Savident started his career as a policeman but turned to professional acting after several years of appearing in amateur productions. His first television role was in Redcap in 1966 after which he appeared in many film and television roles on both sides of the Atlantic. Among his better known productions are A Clockwork Orange, Ghandi, The Wednesday Play, Z Cars, Doctor Who, Budgie, Yes, Minister and a recurring role in the 1970s Granada series A Family at War.

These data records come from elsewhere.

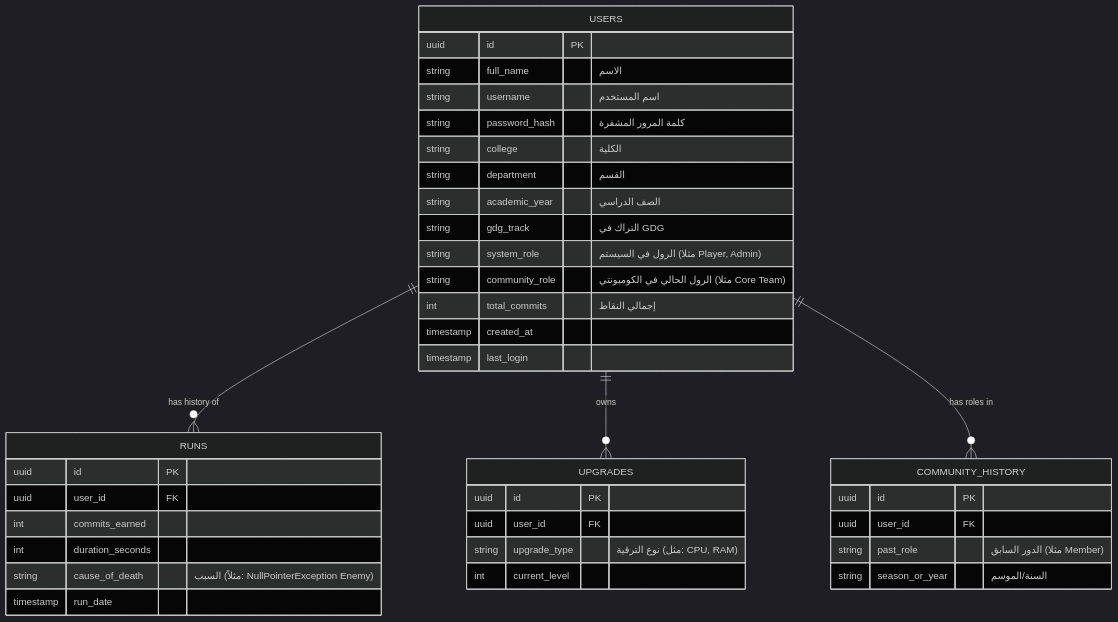
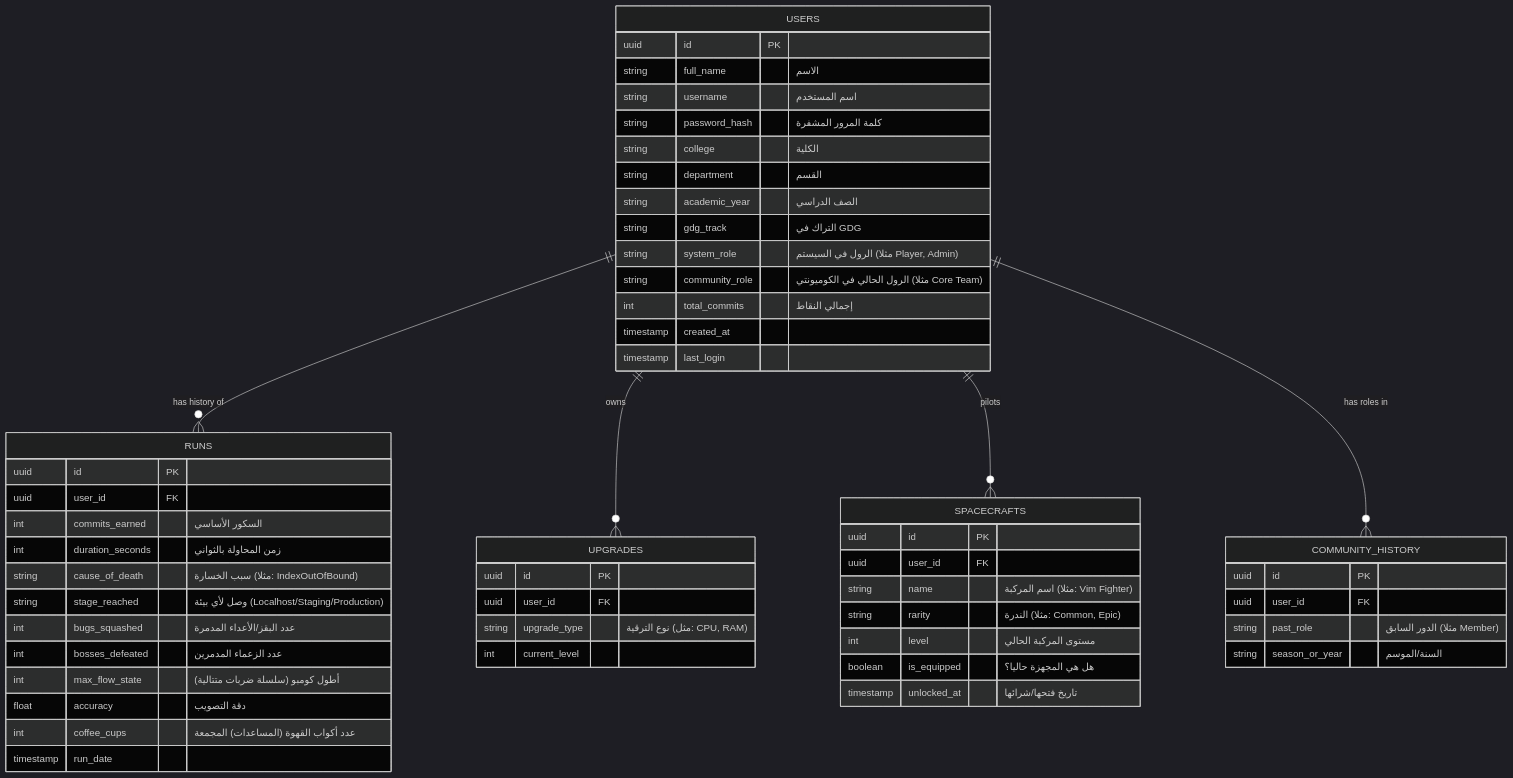
The diagram in Docs/04_Backend_and_Data/Database_ERD.md (MostafaSensei106/Astro-Wars), drawn with Mermaid (dark theme) before and after one commit. The commit also changed 12 other files, not shown here.

````diff
--- a/Docs/04_Backend_and_Data/Database_ERD.md
+++ b/Docs/04_Backend_and_Data/Database_ERD.md
@@ -7,45 +7,62 @@
 ```mermaid
 erDiagram
     USERS ||--o{ RUNS : "has history of"
     USERS ||--o{ UPGRADES : "owns"
+    USERS ||--o{ SPACECRAFTS : "pilots"
     USERS ||--o{ COMMUNITY_HISTORY : "has roles in"
     
     USERS {
         uuid id PK
         string full_name "الاسم"
         string username "اسم المستخدم"
         string password_hash "كلمة المرور المشفرة"
         string college "الكلية"
         string department "القسم"
         string academic_year "الصف الدراسي"
         string gdg_track "التراك في GDG"
         string system_role "الرول في السيستم (مثلا Player, Admin)"
         string community_role "الرول الحالي في الكوميونتي (مثلا Core Team)"
         int total_commits "إجمالي النقاط"
         timestamp created_at
         timestamp last_login
     }
 
     COMMUNITY_HISTORY {
         uuid id PK
         uuid user_id FK
         string past_role "الدور السابق (مثلا Member)"
         string season_or_year "السنة/الموسم"
     }
 
     RUNS {
         uuid id PK
         uuid user_id FK
-        int commits_earned
-        int duration_seconds
-        string cause_of_death "السبب (مثلاً: NullPointerException Enemy)"
+        int commits_earned "السكور الأساسي"
+        int duration_seconds "زمن المحاولة بالثواني"
+        string cause_of_death "سبب الخسارة (مثلا: IndexOutOfBound)"
+        string stage_reached "وصل لأي بيئة (Localhost/Staging/Production)"
+        int bugs_squashed "عدد البقز/الأعداء المدمرة"
+        int bosses_defeated "عدد الزعماء المدمرين"
+        int max_flow_state "أطول كومبو (سلسلة ضربات متتالية)"
+        float accuracy "دقة التصويب"
+        int coffee_cups "عدد أكواب القهوة (المساعدات) المجمعة"
         timestamp run_date
     }
 
     UPGRADES {
         uuid id PK
         uuid user_id FK
         string upgrade_type "نوع الترقية (مثل: CPU, RAM)"
         int current_level
     }
+
+    SPACECRAFTS {
+        uuid id PK
+        uuid user_id FK
+        string name "اسم المركبة (مثلا: Vim Fighter)"
+        string rarity "الندرة (مثلا: Common, Epic)"
+        int level "مستوى المركبة الحالي"
+        boolean is_equipped "هل هي المجهزة حاليا؟"
+        timestamp unlocked_at "تاريخ فتحها/شرائها"
+    }
 ```
````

Able to move easily between comedy and drama, he first appeared as Fred Elliott in Episode 3744 (29th August 1994) and was only intended to be part of a week-long storyline concerning a mayoral visit to France by Alf and Audrey Roberts but spotting the comic potential of the character producer Sue Pritchard brought him back for various appearances in 1995 and finally as a regular from March 1996 onwards.
His character became a firm favourite with viewers and his booming voice and use of the phrase, "I say..." between repeats of statements became as well known to viewers in the 1990s and 2000s as Ena Sharples' hairnet was in the programme's first two decades.

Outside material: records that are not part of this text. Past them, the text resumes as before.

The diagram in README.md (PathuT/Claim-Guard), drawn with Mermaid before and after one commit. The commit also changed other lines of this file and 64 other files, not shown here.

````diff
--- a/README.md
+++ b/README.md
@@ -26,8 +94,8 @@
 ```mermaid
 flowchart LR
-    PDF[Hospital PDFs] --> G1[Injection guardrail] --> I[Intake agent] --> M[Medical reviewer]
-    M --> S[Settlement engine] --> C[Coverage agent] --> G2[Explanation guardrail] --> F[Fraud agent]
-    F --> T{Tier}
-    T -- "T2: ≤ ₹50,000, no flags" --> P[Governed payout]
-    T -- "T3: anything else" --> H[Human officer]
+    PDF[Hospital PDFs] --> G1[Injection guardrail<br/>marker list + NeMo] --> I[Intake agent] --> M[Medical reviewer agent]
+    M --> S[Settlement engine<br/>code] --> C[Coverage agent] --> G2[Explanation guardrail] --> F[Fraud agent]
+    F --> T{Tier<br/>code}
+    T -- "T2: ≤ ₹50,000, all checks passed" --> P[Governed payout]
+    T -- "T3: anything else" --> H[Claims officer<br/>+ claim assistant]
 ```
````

Married to his wife Rona, by whom he has two children, he spent the majority of his working time on Coronation Street separated from them as they continued to live in Hertfordshire while he worked in Manchester. Savident was involved in an unsavoury incident on 1st December 2000 when he was stabbed in the neck by Michael Smith, a twenty-eight-year old man who Savident met in a gay bar and took back to his flat in Manchester to, as Savident claimed, "discuss the theatre". Smith, who was also on an unrelated charge for burglary, was jailed in 2002 for seven years for the attack. The incident caused problems for the production team as Fred Elliott was meant to have a large part in the forthcoming fortieth anniversary live episode which was broadcast on 8th December and the character was quickly written out – even though Fred appeared in the episodes immediately before and after the live episode, these having been pre-recorded.
Savident left his role in 2006, citing personal reasons. He has since given interviews when he claimed that he would have been willing to stay on if his workload had been reduced but Granada refused. He also attacked his former employers for cutting back on the actor’s salaries and perks and made disparaging remarks about the acting skills of the younger members of the cast, although he admitted that he found fame far more difficult to cope with than some of his co-stars.